Garden Trip: Dogwood Days in Atlanta

On my recent visit down south, my host had to go to Atlanta for two days on a job.  Never having been there before, I had heard much about the city both good and bad. Curious to see it, I accompanied him on his trip.  Some of the negative things people say about the sprawl and traffic of Atlanta may be true, but the weekend we went happened to coincide with the bloom of the city’s dogwood trees, and the weather was perfect.   A morning walk through the neighborhoods of Grant Park and Cabbagetown, the peaks of their houses floating in white clouds of dogwood blossoms, contrasting with the lurid magenta of the azaleas below, was pretty magical.  Afterwards, I did a quick tour of nearby Oakland Cemetery, where the spring foliage and flowers added a touch of lightness to the interesting marble and granite headstones and mausoleums.  

House floating in a sea of dogwood, Grant ParkStreetscape In Grant ParkBlack Devil Doll from Hell standing watch over a garden in CabbageTownOakwood Cemetary, an inviting place for the living and the deadIn the afternoon I headed to the city’s Botanical Garden.  It’s rather compact as far as botanical gardens go, but well planned.  One of the more formal garden areas, with bright yellow and orange tulips planted between clipped boxwood, and a blown glass sculpture by the artist Dale Chihuly temporarily installed in its fountain was a great study in harmony and contrasts.  The highlights for me though, had to be the conservatories, particularly the one filled with plants (and animals) from New Caledonia, and the Woodland garden with its canopy walk, a suspension bridge that crossed the road underneath.  A piece of engineering and construction that would have been of interest even on its own, but it also harmonized perfectly in the environment

Tulips and Boxwood at the Botanical GardenChihuly Sculpture in the fountainNew Caledonia section of the conservatoryWelcome to the JungleCanopy Walk through the Woodland Garden

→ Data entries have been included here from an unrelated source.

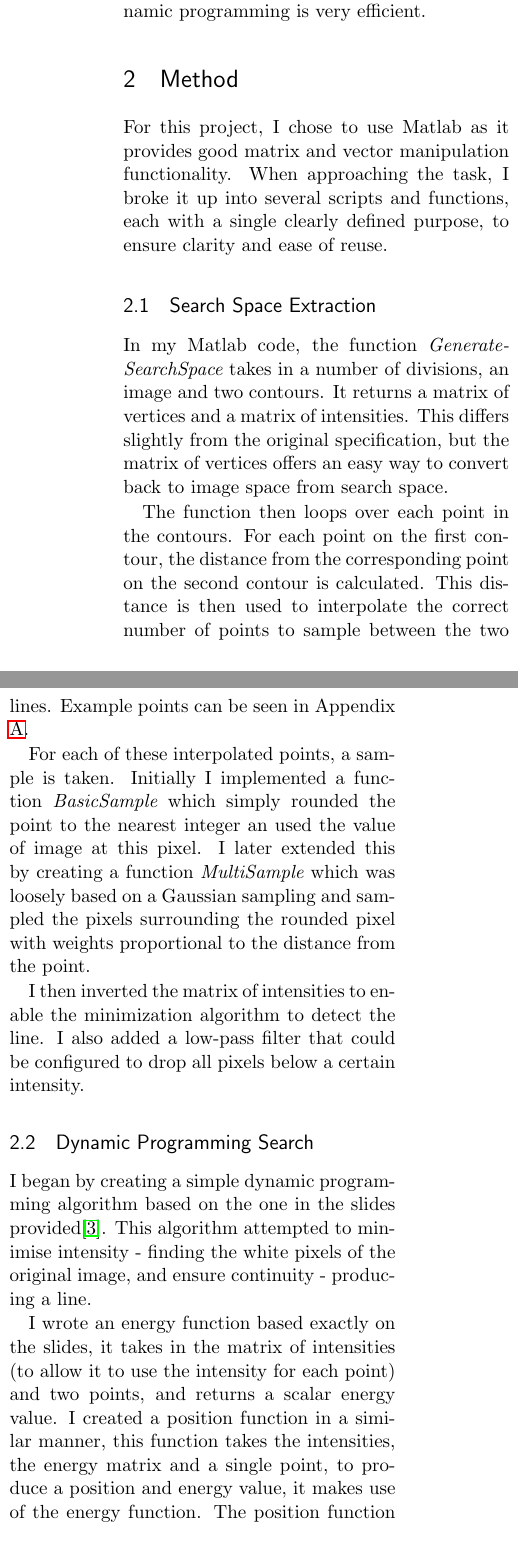
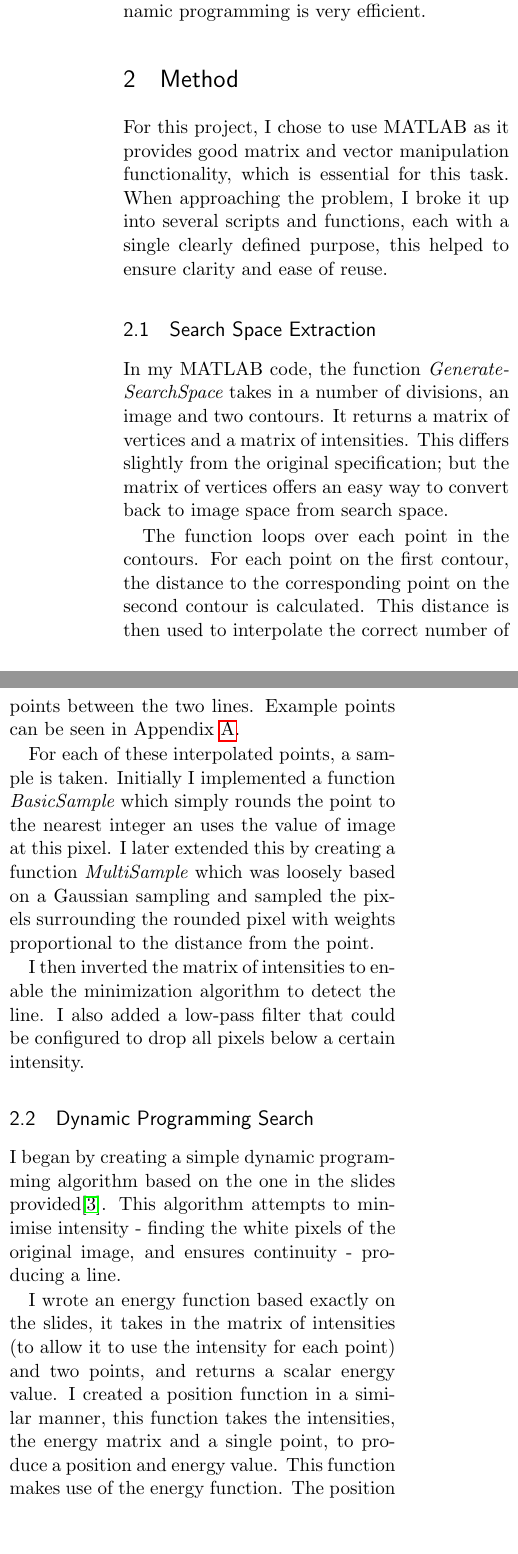
Before and after one commit to edderick/ContourDetection, a LaTeX paper (docs/report.tex): two parts of the columns of page 1 of 21, joined at a grey line, cut so that both start at the same text, the shorter picture padded with empty space. Compiled offline with pdfLaTeX.

Commit message:
Proof read report

```diff
--- a/docs/report.tex
+++ b/docs/report.tex
@@ -93,28 +93,27 @@ method of evaluating all possible contours, dynamic programming is very
 efficient.
 
 \section{Method}
-For this project, I chose to use Matlab as it provides good matrix and vector
-manipulation functionality. When approaching the task, I broke it up into
-several scripts and functions, each with a single clearly defined purpose, to
-ensure clarity and ease of reuse.
+For this project, I chose to use MATLAB as it provides good matrix and vector
+manipulation functionality, which is essential for this task. When approaching
+the problem, I broke it up into several scripts and functions, each with a single
+clearly defined purpose, this helped to ensure clarity and ease of reuse.
 
 \subsection{Search Space Extraction}
-In my Matlab code, the function \em GenerateSearchSpace \em takes in a number of
+In my MATLAB code, the function \em GenerateSearchSpace \em takes in a number of
 divisions, an image and two contours. It returns a matrix of vertices and a
-matrix of intensities. This differs slightly from the original specification,
+matrix of intensities. This differs slightly from the original specification;
 but the matrix of vertices offers an easy way to convert back to image space
 from search space.
 
-The function then loops over each point in the contours. For each point on
-the first contour, the distance from the corresponding point on the second
-contour is calculated. This distance is then used to interpolate the correct
-number of points to sample between the two lines. Example
-points can be seen in Appendix \ref{SearchSpaceExt}.
-
+The function loops over each point in the contours. For each point on the first
+contour, the distance to the corresponding point on the second contour is
+calculated. This distance is then used to interpolate the correct number of
+points between the two lines. Example points can be seen in Appendix
+\ref{SearchSpaceExt}.
 
 For each of these interpolated points, a sample is taken. Initially I
-implemented a function \em BasicSample \em which simply rounded the point to
-the nearest integer an used the value of image at this pixel. I later extended
+implemented a function \em BasicSample \em which simply rounds the point to
+the nearest integer an uses the value of image at this pixel. I later extended
 this by creating a function \em MultiSample \em which was loosely based on a
 Gaussian sampling and sampled the pixels surrounding the rounded pixel with
 weights proportional to the distance from the point.
@@ -125,15 +124,15 @@ drop all pixels below a certain intensity.
 
 \subsection{Dynamic Programming Search}
 I began by creating a simple dynamic programming algorithm based on the one in
-the slides provided\cite{slides}. This algorithm attempted to minimise
-intensity - finding the white pixels of the original image, and ensure
+the slides provided\cite{slides}. This algorithm attempts to minimise
+intensity - finding the white pixels of the original image, and ensures
 continuity - producing a line.
 
 I wrote an energy function based exactly on the slides, it takes in the matrix
 of intensities (to allow it to use the intensity for each point) and two points,
 and returns a scalar energy value. I created a position function in a similar
 manner, this function takes the intensities, the energy matrix and a single
-point, to produce a position and energy value, it makes use of the energy
+point, to produce a position and energy value. This function makes use of the energy
 function. The position function is then called from the main dynamic programming
 function, for each point.
 
@@ -147,7 +146,7 @@ enable easy debugging and extension.
 Once I had a this solution working, I began extending it to implement the
 algorithm defined in the specification\cite{spec}. This required the
 energy and position matrices being expanded into the third dimension to
-represent all of the possible points that could be the next point in the line.
+represent all of the possible points that could be the next point on the line.
 The energy and position functions each gained an extra parameter, the next point
 being considered.  It also meant adding an extra level of looping to the
 algorithm as all possibilities of the next point had to be considered as well as
```
Also changed, not shown: docs/report.tex (27 more changed lines).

My Woodland(ish) Garden(sorta) Part 2: Starting with the Simple Stuff

My Woodland(ish) Garden(sorta) Part 1